Please print every record exactly as it stands, leaving out the pictures.

----------

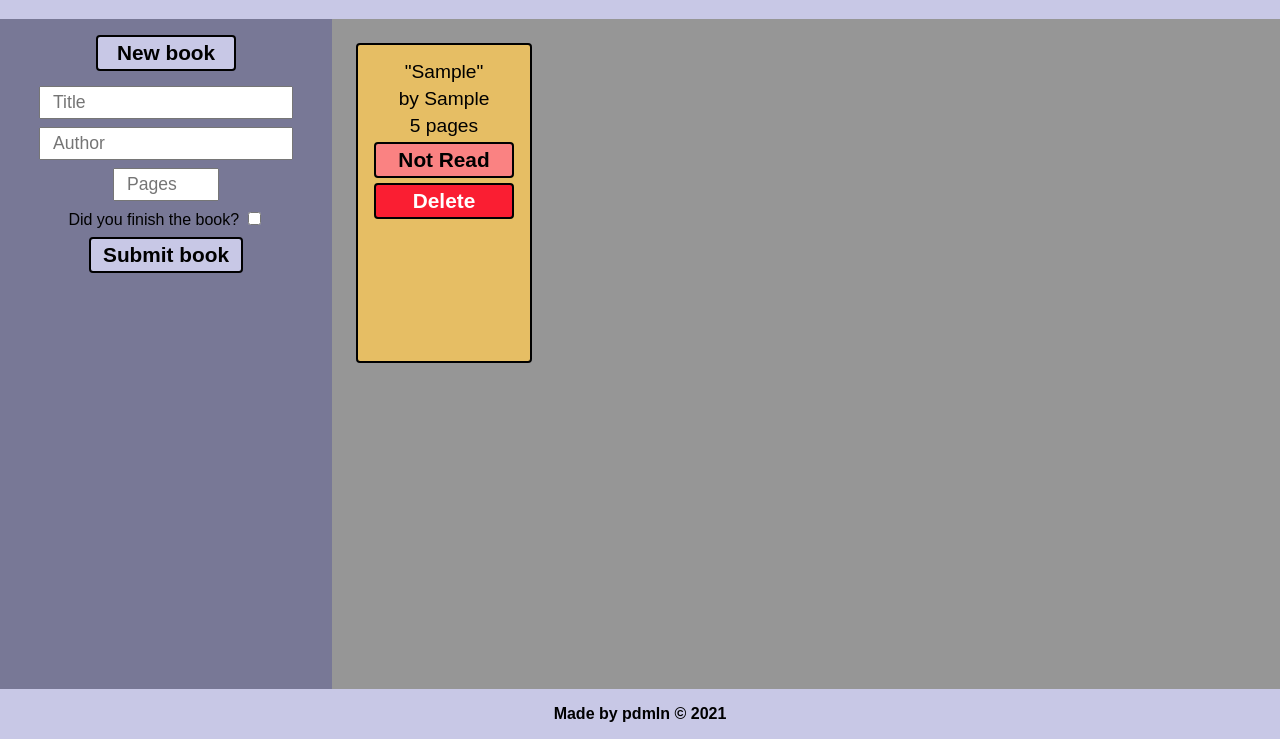
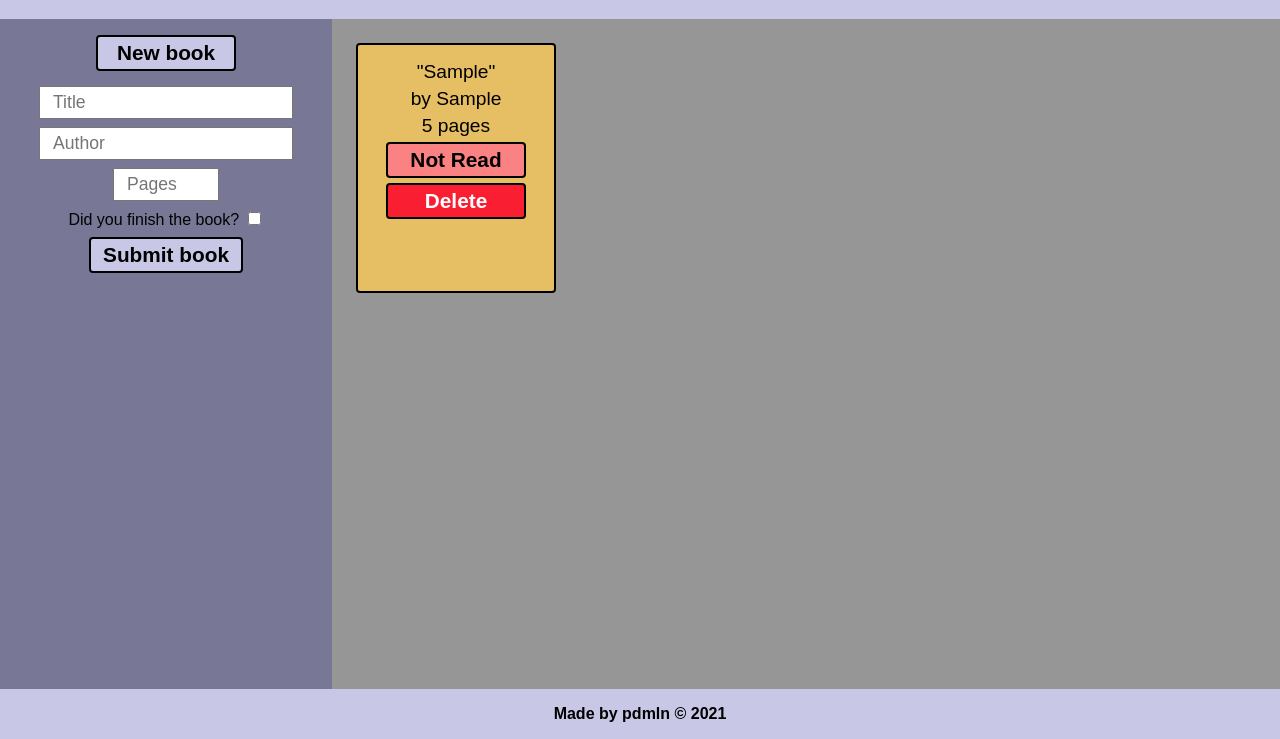
Before and after one commit to pdlmn/library, a plain HTML site: page index.html in a window 1280 px wide. Both pictures are taken after typing "Sample", "Sample", "5" into the empty fields and a click on the input "Submit book". Shown: the part 61-800 px from the top of the page. Drawn offline with Linux system fonts and the light colour scheme.

Commit message:
Adjusted card sizes

```diff
--- a/style.css
+++ b/style.css
@@ -54,15 +54,16 @@ input {
 .books {
   display: flex;
   flex-wrap: wrap;
+  justify-content: flex-start;
   min-height: 150px;
   gap: 16px;
   margin: 24px;
 }
 
 .book {
-  min-width: 20vh;
-  min-height: 20vh;
-  max-height: 40vh;
+  min-width: 200px;
+  min-height: 200px;
+  max-height: 250px;
   border: 2px solid black;
   box-sizing: border-box;
   border-radius: 4px;
```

----------

Task solution
Before and after one commit to pdlmn/library, a plain HTML site: page index.html in a window 1280 px wide. Both pictures are taken after typing "Sample", "Sample", "5" into the empty fields and a click on the input "Submit book". Shown: the part 61-800 px from the top of the page. Drawn offline with Linux system fonts and the light colour scheme.

Commit message:
Adjusted card sizes

```diff
--- a/style.css
+++ b/style.css
@@ -54,15 +54,16 @@ input {
 .books {
   display: flex;
   flex-wrap: wrap;
+  justify-content: flex-start;
   min-height: 150px;
   gap: 16px;
   margin: 24px;
 }
 
 .book {
-  min-width: 20vh;
-  min-height: 20vh;
-  max-height: 40vh;
+  min-width: 200px;
+  min-height: 200px;
+  max-height: 250px;
   border: 2px solid black;
   box-sizing: border-box;
   border-radius: 4px;
```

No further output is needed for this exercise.